Records from a data source
◆ ◆ ◆ ◆

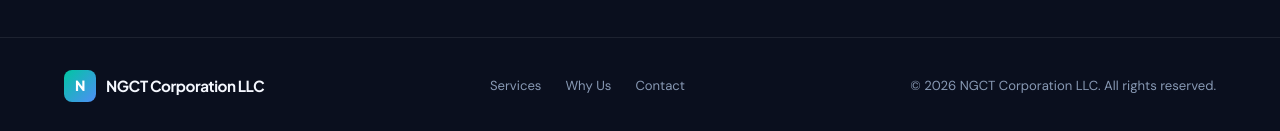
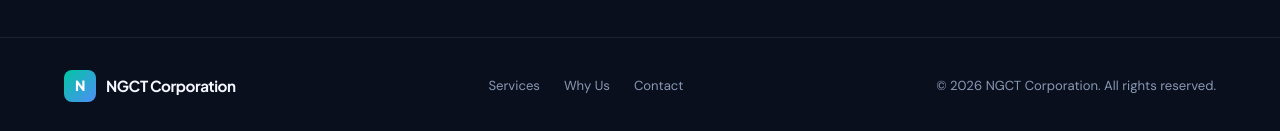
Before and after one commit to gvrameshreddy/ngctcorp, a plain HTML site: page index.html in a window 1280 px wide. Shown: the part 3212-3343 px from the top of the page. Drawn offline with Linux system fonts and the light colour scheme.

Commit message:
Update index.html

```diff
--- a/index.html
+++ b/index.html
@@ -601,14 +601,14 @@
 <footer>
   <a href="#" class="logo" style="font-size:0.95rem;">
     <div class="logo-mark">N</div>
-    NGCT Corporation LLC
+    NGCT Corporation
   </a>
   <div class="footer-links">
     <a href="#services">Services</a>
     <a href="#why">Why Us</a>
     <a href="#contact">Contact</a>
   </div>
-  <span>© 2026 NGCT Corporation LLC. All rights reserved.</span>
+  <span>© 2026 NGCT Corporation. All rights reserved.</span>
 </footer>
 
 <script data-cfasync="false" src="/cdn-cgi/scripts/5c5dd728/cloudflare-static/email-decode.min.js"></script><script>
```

◆ ◆ ◆ ◆

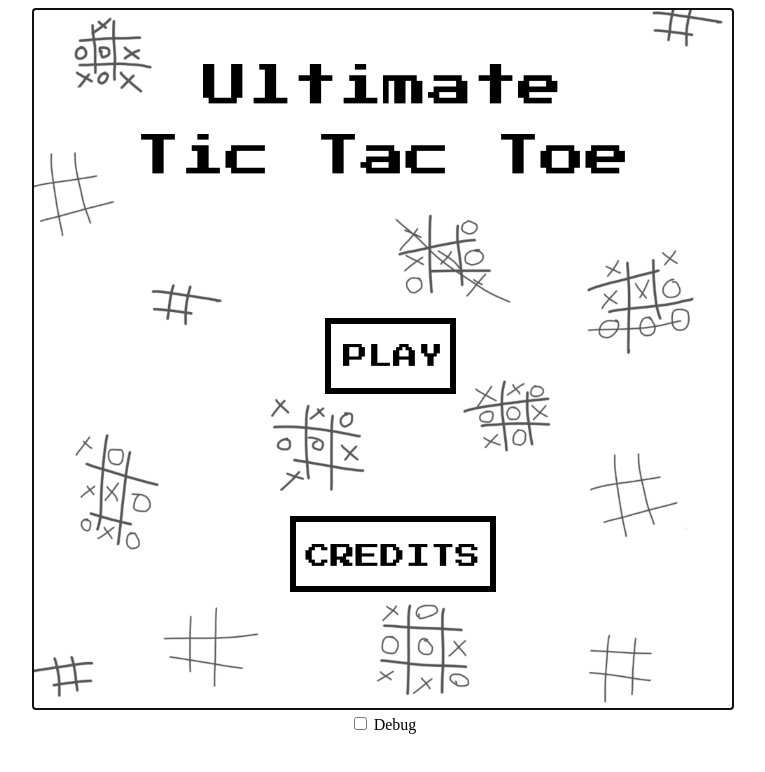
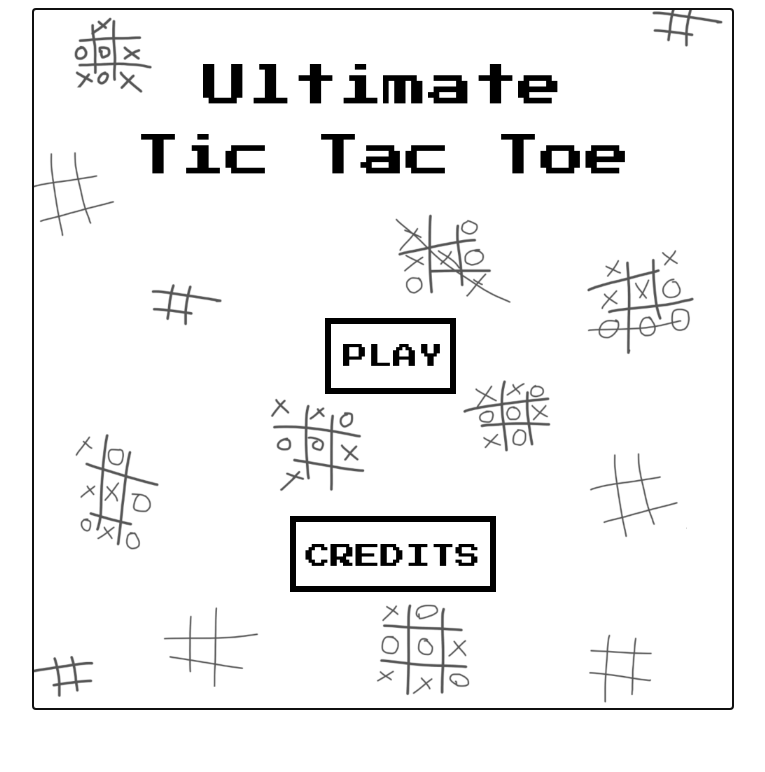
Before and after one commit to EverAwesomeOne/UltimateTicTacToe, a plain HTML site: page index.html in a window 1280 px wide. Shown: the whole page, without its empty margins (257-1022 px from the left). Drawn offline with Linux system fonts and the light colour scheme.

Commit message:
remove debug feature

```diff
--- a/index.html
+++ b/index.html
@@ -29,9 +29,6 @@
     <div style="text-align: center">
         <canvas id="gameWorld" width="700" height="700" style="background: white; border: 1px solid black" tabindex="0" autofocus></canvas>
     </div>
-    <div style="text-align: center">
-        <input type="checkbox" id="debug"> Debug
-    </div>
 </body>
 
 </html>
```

◆ ◆ ◆ ◆

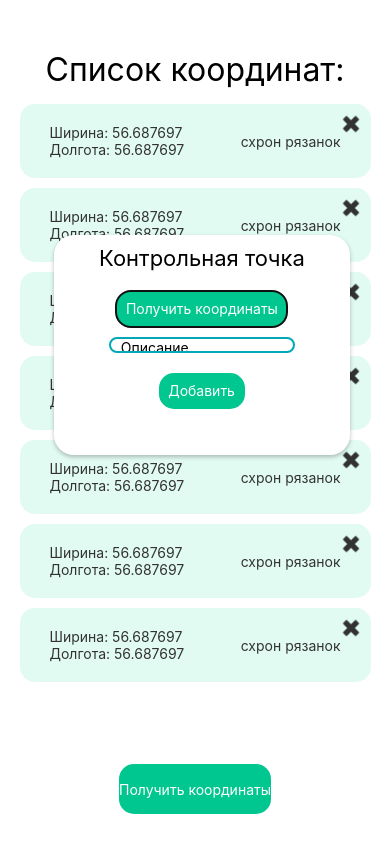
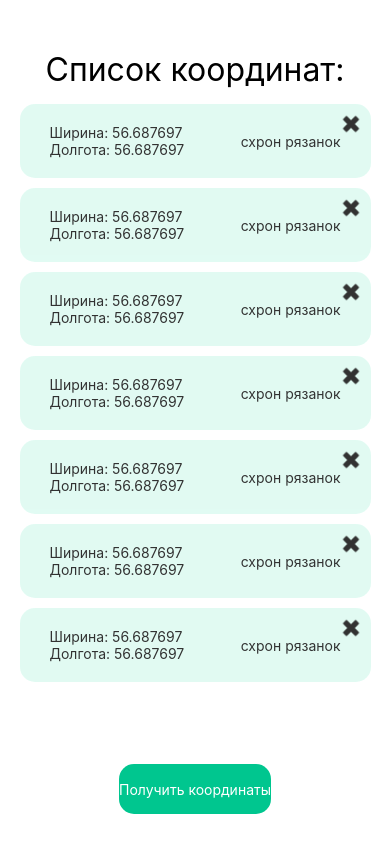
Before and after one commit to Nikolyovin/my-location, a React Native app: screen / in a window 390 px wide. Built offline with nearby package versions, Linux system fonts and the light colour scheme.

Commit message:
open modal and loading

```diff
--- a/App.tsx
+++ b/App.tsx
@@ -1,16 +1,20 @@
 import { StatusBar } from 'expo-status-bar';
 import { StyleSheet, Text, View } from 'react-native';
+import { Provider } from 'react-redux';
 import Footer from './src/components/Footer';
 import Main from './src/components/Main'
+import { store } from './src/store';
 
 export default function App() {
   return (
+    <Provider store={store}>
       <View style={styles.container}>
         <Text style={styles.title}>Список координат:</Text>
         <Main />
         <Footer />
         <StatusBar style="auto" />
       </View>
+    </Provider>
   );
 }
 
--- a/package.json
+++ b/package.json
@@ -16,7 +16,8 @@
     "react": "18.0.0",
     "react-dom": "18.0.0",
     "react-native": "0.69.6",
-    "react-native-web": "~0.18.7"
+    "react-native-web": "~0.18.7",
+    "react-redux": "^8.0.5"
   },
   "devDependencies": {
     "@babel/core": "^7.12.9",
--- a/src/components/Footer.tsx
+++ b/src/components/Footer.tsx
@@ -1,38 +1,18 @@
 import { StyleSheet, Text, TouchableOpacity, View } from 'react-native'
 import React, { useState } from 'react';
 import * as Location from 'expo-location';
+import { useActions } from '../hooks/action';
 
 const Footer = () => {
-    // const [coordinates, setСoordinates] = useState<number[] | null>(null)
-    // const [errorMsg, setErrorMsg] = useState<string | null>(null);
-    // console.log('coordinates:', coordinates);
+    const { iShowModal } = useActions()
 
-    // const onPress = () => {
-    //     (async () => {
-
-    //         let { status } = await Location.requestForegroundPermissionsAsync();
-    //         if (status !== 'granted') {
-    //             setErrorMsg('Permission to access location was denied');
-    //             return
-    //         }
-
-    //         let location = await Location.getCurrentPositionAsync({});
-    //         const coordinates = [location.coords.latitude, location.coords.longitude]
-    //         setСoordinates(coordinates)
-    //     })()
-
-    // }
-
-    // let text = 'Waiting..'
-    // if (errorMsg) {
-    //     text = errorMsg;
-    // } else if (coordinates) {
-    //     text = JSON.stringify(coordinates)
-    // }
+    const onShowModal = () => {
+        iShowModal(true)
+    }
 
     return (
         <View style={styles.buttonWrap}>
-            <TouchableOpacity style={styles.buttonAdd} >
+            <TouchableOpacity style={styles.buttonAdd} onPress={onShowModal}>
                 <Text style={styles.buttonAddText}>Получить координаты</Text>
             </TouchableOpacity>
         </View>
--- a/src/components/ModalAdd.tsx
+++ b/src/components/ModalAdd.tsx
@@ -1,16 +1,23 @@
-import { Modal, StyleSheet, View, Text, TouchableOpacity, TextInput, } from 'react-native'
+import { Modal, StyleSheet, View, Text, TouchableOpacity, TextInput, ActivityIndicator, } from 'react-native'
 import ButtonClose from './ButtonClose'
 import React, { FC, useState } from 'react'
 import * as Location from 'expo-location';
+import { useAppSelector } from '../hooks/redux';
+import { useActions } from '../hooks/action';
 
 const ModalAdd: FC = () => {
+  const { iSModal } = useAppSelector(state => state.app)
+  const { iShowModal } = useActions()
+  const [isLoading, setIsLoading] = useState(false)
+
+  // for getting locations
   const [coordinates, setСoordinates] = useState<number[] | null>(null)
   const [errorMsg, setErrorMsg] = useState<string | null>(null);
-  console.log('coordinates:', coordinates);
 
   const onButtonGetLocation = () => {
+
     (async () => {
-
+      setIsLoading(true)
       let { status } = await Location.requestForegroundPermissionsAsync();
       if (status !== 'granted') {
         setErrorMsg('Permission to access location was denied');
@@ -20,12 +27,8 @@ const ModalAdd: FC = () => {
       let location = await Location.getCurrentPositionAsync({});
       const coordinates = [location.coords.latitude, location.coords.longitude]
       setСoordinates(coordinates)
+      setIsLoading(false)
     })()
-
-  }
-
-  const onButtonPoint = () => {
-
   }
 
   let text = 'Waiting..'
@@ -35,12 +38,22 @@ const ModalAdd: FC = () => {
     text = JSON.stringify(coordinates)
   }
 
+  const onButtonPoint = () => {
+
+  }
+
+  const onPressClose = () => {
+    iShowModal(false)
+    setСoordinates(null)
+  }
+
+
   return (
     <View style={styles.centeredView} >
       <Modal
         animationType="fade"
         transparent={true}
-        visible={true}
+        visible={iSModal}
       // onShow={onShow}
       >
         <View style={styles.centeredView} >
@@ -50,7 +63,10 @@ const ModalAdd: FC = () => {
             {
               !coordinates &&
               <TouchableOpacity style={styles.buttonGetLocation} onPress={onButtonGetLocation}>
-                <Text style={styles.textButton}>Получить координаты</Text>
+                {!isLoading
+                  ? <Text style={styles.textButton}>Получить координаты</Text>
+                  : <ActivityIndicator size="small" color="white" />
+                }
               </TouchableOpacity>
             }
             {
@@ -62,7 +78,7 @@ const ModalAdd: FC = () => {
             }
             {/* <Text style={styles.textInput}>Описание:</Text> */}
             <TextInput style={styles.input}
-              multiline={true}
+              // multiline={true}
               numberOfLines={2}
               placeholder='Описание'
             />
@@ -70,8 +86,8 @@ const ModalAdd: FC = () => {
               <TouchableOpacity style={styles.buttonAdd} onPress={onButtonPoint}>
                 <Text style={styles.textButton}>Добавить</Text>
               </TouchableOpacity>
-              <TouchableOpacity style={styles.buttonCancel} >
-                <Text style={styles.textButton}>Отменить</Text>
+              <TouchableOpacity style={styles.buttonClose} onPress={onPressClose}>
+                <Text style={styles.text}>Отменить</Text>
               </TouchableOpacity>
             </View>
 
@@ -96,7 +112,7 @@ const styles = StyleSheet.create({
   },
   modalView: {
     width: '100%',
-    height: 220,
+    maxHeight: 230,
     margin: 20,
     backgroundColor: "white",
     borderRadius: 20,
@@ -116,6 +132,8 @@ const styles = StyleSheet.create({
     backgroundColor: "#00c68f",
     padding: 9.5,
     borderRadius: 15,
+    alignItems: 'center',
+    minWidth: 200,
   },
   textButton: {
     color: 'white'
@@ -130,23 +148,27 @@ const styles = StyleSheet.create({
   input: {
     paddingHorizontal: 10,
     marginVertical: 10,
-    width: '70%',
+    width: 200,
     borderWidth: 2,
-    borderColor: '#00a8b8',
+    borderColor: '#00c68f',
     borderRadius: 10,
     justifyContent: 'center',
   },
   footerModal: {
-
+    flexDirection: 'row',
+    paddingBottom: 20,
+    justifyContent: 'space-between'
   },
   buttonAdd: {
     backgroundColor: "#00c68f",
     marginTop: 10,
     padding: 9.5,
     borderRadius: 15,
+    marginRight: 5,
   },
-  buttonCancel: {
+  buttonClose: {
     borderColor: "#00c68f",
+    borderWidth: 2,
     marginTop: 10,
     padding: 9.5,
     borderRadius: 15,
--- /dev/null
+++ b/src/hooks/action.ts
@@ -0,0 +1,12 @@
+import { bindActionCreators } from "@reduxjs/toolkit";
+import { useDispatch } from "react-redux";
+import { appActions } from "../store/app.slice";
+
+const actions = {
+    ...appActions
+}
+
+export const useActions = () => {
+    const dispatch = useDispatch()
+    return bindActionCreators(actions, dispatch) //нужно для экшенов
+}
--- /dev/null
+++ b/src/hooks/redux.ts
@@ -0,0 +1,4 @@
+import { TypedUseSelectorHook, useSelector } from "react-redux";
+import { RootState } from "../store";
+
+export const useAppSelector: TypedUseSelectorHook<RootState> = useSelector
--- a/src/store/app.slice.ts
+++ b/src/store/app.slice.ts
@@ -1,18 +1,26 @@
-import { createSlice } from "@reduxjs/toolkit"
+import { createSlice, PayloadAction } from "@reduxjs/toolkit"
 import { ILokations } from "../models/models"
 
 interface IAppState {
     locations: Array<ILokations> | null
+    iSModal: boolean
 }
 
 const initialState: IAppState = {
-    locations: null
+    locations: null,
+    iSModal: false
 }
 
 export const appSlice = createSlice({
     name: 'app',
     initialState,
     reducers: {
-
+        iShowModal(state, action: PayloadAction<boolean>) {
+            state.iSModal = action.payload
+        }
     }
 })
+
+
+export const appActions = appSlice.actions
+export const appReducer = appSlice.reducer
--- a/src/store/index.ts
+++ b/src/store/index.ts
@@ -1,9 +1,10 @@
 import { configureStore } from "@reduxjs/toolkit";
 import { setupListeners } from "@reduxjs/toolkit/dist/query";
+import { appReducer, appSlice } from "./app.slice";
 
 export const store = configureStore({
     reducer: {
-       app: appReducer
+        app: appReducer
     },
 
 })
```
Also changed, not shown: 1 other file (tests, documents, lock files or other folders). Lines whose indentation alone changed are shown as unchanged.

◆ ◆ ◆ ◆

WORK REQUEST: Where a line above holds the word "Corporation", copy it.

ANSWER BOX:
-    NGCT Corporation LLC
+    NGCT Corporation
-  <span>© 2026 NGCT Corporation LLC. All rights reserved.</span>
+  <span>© 2026 NGCT Corporation. All rights reserved.</span>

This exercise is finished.